Suffolk Closeup: Long Island water 101, part 2

BEVERELA WALZ Scallopers on Coecles Harbor.
BEVERELA WALZ Scallopers on Coecles Harbor.

Sewage treatment plants all over Long Island are discharging wastewater into bays, creeks, rivers, the Atlantic Ocean and Long Island Sound. This reduces the quantity of our freshwater supply, which comes from the underground water table.

On Shelter Island, the Shelter Island Heights Wastewater Treatment plant discharges into Shelter Island Sound. With Shelter Island’s south shore within eyesight, the Sag Harbor Wastewater Treatment Plant discharges into Sag Harbor Bay. The Greenport Village Sewage Treatment Plant discharges into Long Island Sound.

It doesn’t have to be that way.

Of the nearly 200 sewage treatment plants in Suffolk County, most perform “tertiary” treatment of waste — extensive cleansing — and the effluent then is “recharged” back into the ground. This way there is no water loss. But most of these are small, private plants, mainly built for housing developments.

But the larger sewage treatment plants in Suffolk send wastewater into waterways. This is not unlike the way sewage was handled centuries ago in Rome, home of sewering. It doesn’t have to be that way — even with bigger plants.

Take the Riverhead Sewage Treatment Plant that last year began sending treated effluent to the adjacent county golf course instead of into Flanders Bay, which was the practice for years. “The microbiology of the soil is pretty aggressive and will render the effluent harmless,” noted Suffolk Legislator Al Krupski (D-Cutchogue), a fourth-generation farmer with a degree in plant science. The change in Riverhead, he said, “really sets an example.”

Or consider Suffolk County’s sewage treatment plant at its Francis Gabreski Airport in Westhampton. The plant does tertiary treatment and recharges the effluent back into the ground. The Village of Westhampton Beach is now in the process of establishing a sewer district to be hooked into the Gabreski plant

Long Island naturalist John Turner of the Seatuck Environmental Association, points to neighboring Nassau County where, he says, all sewage treatment plants “discharge into coastal waters.” As a result, there has been a drying up of streams and creeks and the lowering of lakes because of the loss of quantity in the water table. Further, saltwater intrusion into the set of aquifers that comprise the water table has destroyed the potability of some of Nassau’s fresh water.
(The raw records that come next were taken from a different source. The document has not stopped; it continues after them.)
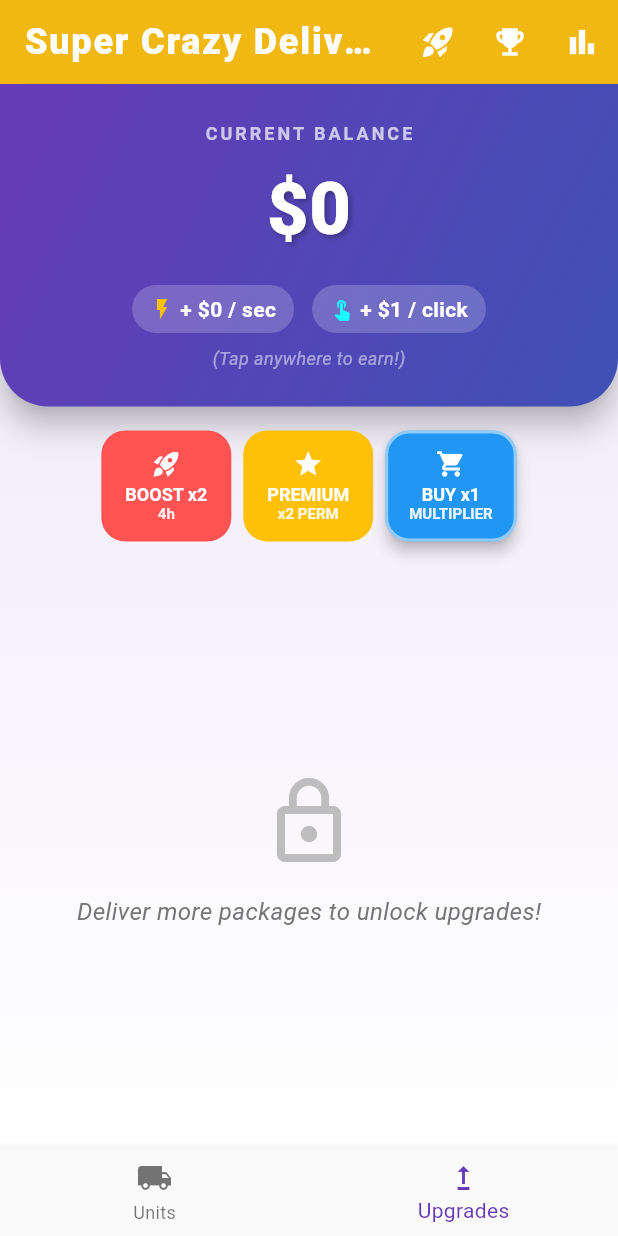
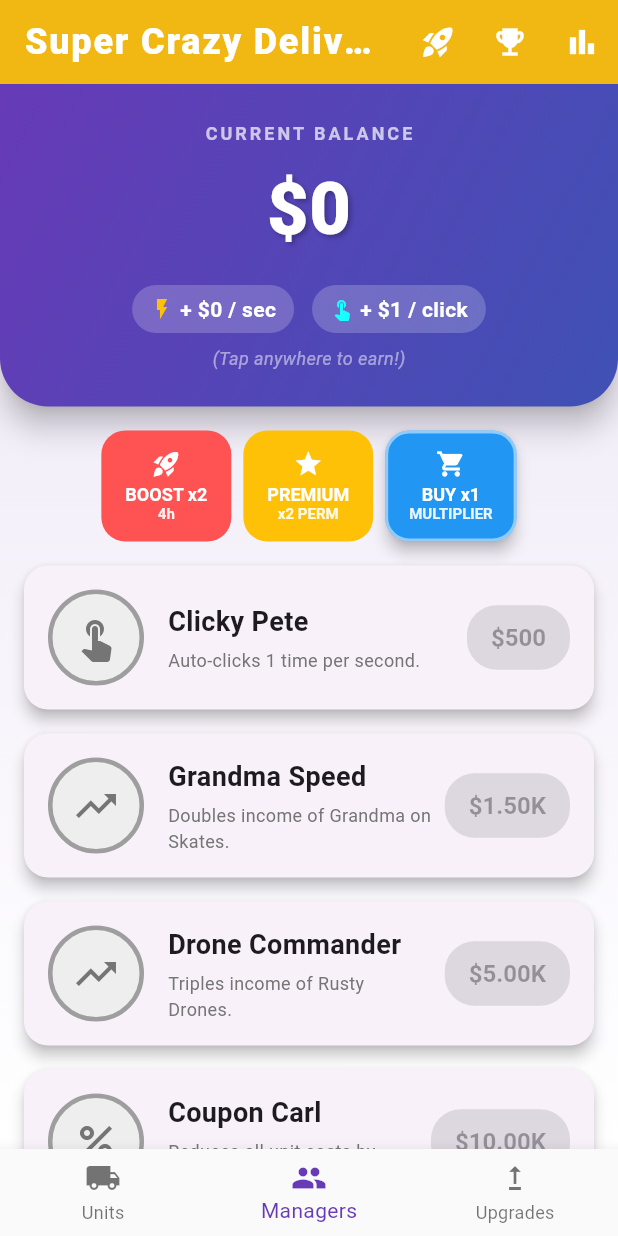
Before and after one commit to coins5/supercrazydeliveryinc, a Flutter app: the screen it shows after launch, item 2 of the bottom bar chosen, on a phone screen of 412 x 824 dp. Run offline on Flutter 3.47's test engine with Material 3 defaults, Android fonts, the phone set to English and light mode, and no system bars; our stand-ins replace shared_preferences.

Commit message:
Ya existen managers

```diff
--- /dev/null
+++ b/lib/data/default_managers.dart
@@ -0,0 +1,91 @@
+import '../models/manager.dart';
+
+List<Manager> getDefaultManagers() {
+  return [
+    Manager(
+      id: 'manager_click_1',
+      name: 'Clicky Pete',
+      description: 'Auto-clicks 1 time per second.',
+      cost: 500,
+      type: ManagerType.autoClick,
+      value: 1.0,
+    ),
+    Manager(
+      id: 'manager_bike_boost',
+      name: 'Grandma Speed',
+      description: 'Doubles income of Grandma on Skates.',
+      cost: 1500,
+      type: ManagerType.unitBoost,
+      value: 2.0,
+      targetUnitId: 'grandma',
+    ),
+    Manager(
+      id: 'manager_drone_boost',
+      name: 'Drone Commander',
+      description: 'Triples income of Rusty Drones.',
+      cost: 5000,
+      type: ManagerType.unitBoost,
+      value: 3.0,
+      targetUnitId: 'drone',
+    ),
+    Manager(
+      id: 'manager_discount_1',
+      name: 'Coupon Carl',
+      description: 'Reduces all unit costs by 10%.',
+      cost: 10000,
+      type: ManagerType.discount,
+      value: 0.10,
+    ),
+    Manager(
+      id: 'manager_click_2',
+      name: 'Tapping Tom',
+      description: 'Auto-clicks 5 times per second.',
+      cost: 25000,
+      type: ManagerType.autoClick,
+      value: 5.0,
+    ),
+    Manager(
+      id: 'manager_truck_boost',
+      name: 'Pizza Chef',
+      description: 'Doubles income of Rocket Pizzas.',
+      cost: 50000,
+      type: ManagerType.unitBoost,
+      value: 2.0,
+      targetUnitId: 'rocket_pizza',
+    ),
+    Manager(
+      id: 'manager_teleport_boost',
+      name: 'Professor Portal',
+      description: 'Doubles income of Portal Guns.',
+      cost: 1000000,
+      type: ManagerType.unitBoost,
+      value: 2.0,
+      targetUnitId: 'portal_gun',
+    ),
+    Manager(
+      id: 'manager_discount_2',
+      name: 'Bargain Betty',
+      description: 'Reduces all unit costs by another 10%.',
+      cost: 5000000,
+      type: ManagerType.discount,
+      value: 0.10,
+    ),
+    Manager(
+      id: 'manager_click_3',
+      name: 'Hyper Hans',
+      description: 'Auto-clicks 20 times per second.',
+      cost: 10000000,
+      type: ManagerType.autoClick,
+      value: 20.0,
+    ),
+    Manager(
+      id: 'manager_alien_boost',
+      name: 'Zorg the Manager',
+      description: 'Quadruples income of UFOs.',
+      cost: 100000000,
+      type: ManagerType.unitBoost,
+      value: 4.0,
+      targetUnitId: 'ufo',
+    ),
+  ];
+}
--- a/lib/models/game_state.dart
+++ b/lib/models/game_state.dart
@@ -4,10 +4,12 @@ import 'package:flutter/foundation.dart';
 import 'delivery_unit.dart';
 import 'upgrade.dart';
 import 'achievement.dart';
+import 'manager.dart';
 
 import '../data/default_units.dart';
 import '../data/default_upgrades.dart';
 import '../data/default_achievements.dart';
+import '../data/default_managers.dart';
 import '../services/persistence_service.dart';
 
 class GameState extends ChangeNotifier {
@@ -111,6 +113,8 @@ class GameState extends ChangeNotifier {
   // Queue for showing evolution notifications
   List<String> evolutionNotifications = [];
 
+  List<Manager> managers = getDefaultManagers();
+
   // Prestige
   int _prestigeTokens = 0;
   int get prestigeTokens => _prestigeTokens;
@@ -166,6 +170,11 @@ class GameState extends ChangeNotifier {
     // Reset Upgrades
     for (var upgrade in upgrades) {
       upgrade.isPurchased = false;
+    }
+
+    // Reset Managers
+    for (var manager in managers) {
+      manager.isHired = false;
     }
 
     // Reset Multipliers
@@ -252,6 +261,18 @@ class GameState extends ChangeNotifier {
             orElse: () => upgrades.first,
           );
           upgrade.isPurchased = upgradeData['isPurchased'] ?? false;
+        }
+      }
+
+      // Load Managers
+      if (data['managers'] != null) {
+        final List<dynamic> managersData = data['managers'];
+        for (var managerData in managersData) {
+          final manager = managers.firstWhere(
+            (m) => m.id == managerData['id'],
+            orElse: () => managers.first,
+          );
+          manager.isHired = managerData['isHired'] ?? false;
         }
       }
 
@@ -390,6 +411,9 @@ class GameState extends ChangeNotifier {
       'upgrades': upgrades
           .map((u) => {'id': u.id, 'isPurchased': u.isPurchased})
           .toList(),
+      'managers': managers
+          .map((m) => {'id': m.id, 'isHired': m.isHired})
+          .toList(),
       'achievements': achievements
           .map((a) => {'id': a.id, 'isUnlocked': a.isUnlocked})
           .toList(),
@@ -454,6 +478,23 @@ class GameState extends ChangeNotifier {
     _money += income;
     _totalMoneyEarned += income;
 
+    // Auto-Clicks from Managers
+    double autoClicks = 0;
+    for (var manager in managers) {
+      if (manager.isHired && manager.type == ManagerType.autoClick) {
+        autoClicks += manager.value;
+      }
+    }
+    if (autoClicks > 0) {
+      // We treat auto-clicks as "clicks" for stats? Maybe separate?
+      // Let's just add the money for now.
+      // 1 click = clickValue.
+      double autoClickMoney = autoClicks * clickValue;
+      _money += autoClickMoney;
+      _totalMoneyEarned += autoClickMoney;
+      // _totalClicks += autoClicks.toInt(); // Optional: Count as real clicks? Usually no.
+    }
+
     // Assume each unit delivers 1 order per second
     int orders = 0;
     for (var unit in units) {
@@ -511,6 +552,15 @@ class GameState extends ChangeNotifier {
       totalCost = tempCost;
     }
 
+    // Apply Manager Discounts
+    double discount = 0;
+    for (var manager in managers) {
+      if (manager.isHired && manager.type == ManagerType.discount) {
+        discount += manager.value;
+      }
+    }
+    totalCost *= (1 - discount);
+
     return (cost: totalCost, amount: amountToBuy);
   }
 
@@ -567,6 +617,30 @@ class GameState extends ChangeNotifier {
       } else if (upgrade.type == UpgradeType.clickMultiplier) {
         _clickMultiplier *= upgrade.multiplierValue;
       }
+
+      notifyListeners();
+    }
+  }
+
+  void hireManager(Manager manager) {
+    if (_money >= manager.cost && !manager.isHired) {
+      _money -= manager.cost;
+      _totalMoneySpent += manager.cost;
+      manager.isHired = true;
+
+      if (manager.type == ManagerType.unitBoost &&
+          manager.targetUnitId != null) {
+        final unit = units.firstWhere(
+          (u) => u.id == manager.targetUnitId,
+          orElse: () => units.first, // Fallback to avoid crash
+        );
+        // Only apply if we actually found the target unit (or if fallback is acceptable logic,
+        // but here we just want to avoid the crash. Ideally we check if ID matches).
+        if (unit.id == manager.targetUnitId) {
+          unit.multiplier *= manager.value;
+        }
+      }
+      // Auto-clicks and Discounts are handled dynamically in _tick and getBuyInfo
 
       notifyListeners();
     }
--- /dev/null
+++ b/lib/models/manager.dart
@@ -0,0 +1,31 @@
+enum ManagerType {
+  autoClick, // Clicks per second
+  unitBoost, // Multiplier for specific unit
+  discount, // Global discount percentage (0.1 = 10%)
+}
+
+class Manager {
+  final String id;
+  final String name;
+  final String description;
+  final double cost;
+  final ManagerType type;
+  final double value;
+  final String? targetUnitId;
+  bool isHired;
+
+  Manager({
+    required this.id,
+    required this.name,
+    required this.description,
+    required this.cost,
+    required this.type,
+    required this.value,
+    this.targetUnitId,
+    this.isHired = false,
+  });
+
+  Map<String, dynamic> toJson() {
+    return {'id': id, 'isHired': isHired};
+  }
+}
--- a/lib/screens/home_screen.dart
+++ b/lib/screens/home_screen.dart
@@ -3,6 +3,7 @@ import 'package:provider/provider.dart';
 import '../models/game_state.dart';
 import '../widgets/unit_card.dart';
 import '../widgets/upgrade_card.dart';
+import '../widgets/manager_card.dart';
 import 'statistics_screen.dart';
 import 'achievements_screen.dart';
 import '../data/offline_messages.dart';
@@ -446,6 +447,20 @@ class _HomeScreenState extends State<HomeScreen> {
                                   );
                                 },
                               ))
+                      : _selectedIndex == 1
+                      ? ListView.builder(
+                          padding: const EdgeInsets.only(bottom: 80),
+                          itemCount: gameState.managers.length,
+                          itemBuilder: (context, index) {
+                            final manager = gameState.managers[index];
+                            return ManagerCard(
+                              manager: manager,
+                              canAfford: gameState.money >= manager.cost,
+                              onHire: () => gameState.hireManager(manager),
+                              formatNumber: gameState.formatNumber,
+                            );
+                          },
+                        )
                       : (visibleUpgrades.isEmpty
                             ? Center(
                                 child: Column(
@@ -499,6 +514,7 @@ class _HomeScreenState extends State<HomeScreen> {
             icon: Icon(Icons.local_shipping),
             label: 'Units',
           ),
+          BottomNavigationBarItem(icon: Icon(Icons.people), label: 'Managers'),
           BottomNavigationBarItem(icon: Icon(Icons.upgrade), label: 'Upgrades'),
         ],
       ),
--- /dev/null
+++ b/lib/widgets/manager_card.dart
@@ -0,0 +1,118 @@
+import 'package:flutter/material.dart';
+import '../models/manager.dart';
+
+class ManagerCard extends StatelessWidget {
+  final Manager manager;
+  final bool canAfford;
+  final VoidCallback onHire;
+  final String Function(double) formatNumber;
+
+  const ManagerCard({
+    super.key,
+    required this.manager,
+    required this.canAfford,
+    required this.onHire,
+    required this.formatNumber,
+  });
+
+  @override
+  Widget build(BuildContext context) {
+    return Card(
+      margin: const EdgeInsets.symmetric(horizontal: 16, vertical: 8),
+      elevation: 4,
+      shape: RoundedRectangleBorder(borderRadius: BorderRadius.circular(16)),
+      child: Padding(
+        padding: const EdgeInsets.all(16.0),
+        child: Row(
+          children: [
+            // Manager Icon
+            Container(
+              width: 64,
+              height: 64,
+              decoration: BoxDecoration(
+                color: manager.isHired ? Colors.green[100] : Colors.grey[200],
+                shape: BoxShape.circle,
+                border: Border.all(
+                  color: manager.isHired ? Colors.green : Colors.grey,
+                  width: 3,
+                ),
+              ),
+              child: Icon(
+                _getIconForType(manager.type),
+                size: 32,
+                color: manager.isHired ? Colors.green[800] : Colors.grey[600],
+              ),
+            ),
+            const SizedBox(width: 16),
+
+            // Info
+            Expanded(
+              child: Column(
+                crossAxisAlignment: CrossAxisAlignment.start,
+                children: [
+                  Text(
+                    manager.name,
+                    style: const TextStyle(
+                      fontWeight: FontWeight.bold,
+                      fontSize: 18,
+                    ),
+                  ),
+                  const SizedBox(height: 4),
+                  Text(
+                    manager.description,
+                    style: TextStyle(color: Colors.grey[600], fontSize: 12),
+                  ),
+                ],
+              ),
+            ),
+
+            // Action
+            const SizedBox(width: 8),
+            if (manager.isHired)
+              Container(
+                padding: const EdgeInsets.symmetric(
+                  horizontal: 12,
+                  vertical: 6,
+                ),
+                decoration: BoxDecoration(
+                  color: Colors.green,
+                  borderRadius: BorderRadius.circular(20),
+                ),
+                child: const Text(
+                  'HIRED',
+                  style: TextStyle(
+                    color: Colors.white,
+                    fontWeight: FontWeight.bold,
+                    fontSize: 12,
+                  ),
+                ),
+              )
+            else
+              ElevatedButton(
+                onPressed: canAfford ? onHire : null,
+                style: ElevatedButton.styleFrom(
+                  backgroundColor: canAfford ? Colors.blue : Colors.grey,
+                  foregroundColor: Colors.white,
+                  shape: RoundedRectangleBorder(
+                    borderRadius: BorderRadius.circular(20),
+                  ),
+                ),
+                child: Text('\$${formatNumber(manager.cost)}'),
+              ),
+          ],
+        ),
+      ),
+    );
+  }
+
+  IconData _getIconForType(ManagerType type) {
+    switch (type) {
+      case ManagerType.autoClick:
+        return Icons.touch_app;
+      case ManagerType.unitBoost:
+        return Icons.trending_up;
+      case ManagerType.discount:
+        return Icons.percent;
+    }
+  }
+}
```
In Suffolk, the sewage plant discharging the greatest volume of wastewater into a waterway is the county’s Bergen Point Wastewater Treatment Plant in West Babylon, built to send 30 million gallons of wastewater a day through an outfall pipe for the county’s Southwest Sewer District into the Atlantic Ocean.

There is now a drive by the administration of County Executive Steve Bellone to expand the boundaries of the Southwest Sewer District. Mr. Bellone has also been pushing for piping the wastewater from the proposed massive Ronkonkoma Hub, to the Bergen Point plant, miles away, and out to sea. The Hub is to be a $600 million complex of 1,450 apartments and many offices and retail stores.

Brookhaven Supervisor Ed Romaine has urged a sewage treatment plant instead, with recharge for the Hub.

“We don’t need to pump wastewater out into bays and the Long Island Sound and ocean,” said Mr. Romaine. “Sewage treatment plants should recharge wastewater back into the ground. We need to be concerned about the quantity of water as well as quality.”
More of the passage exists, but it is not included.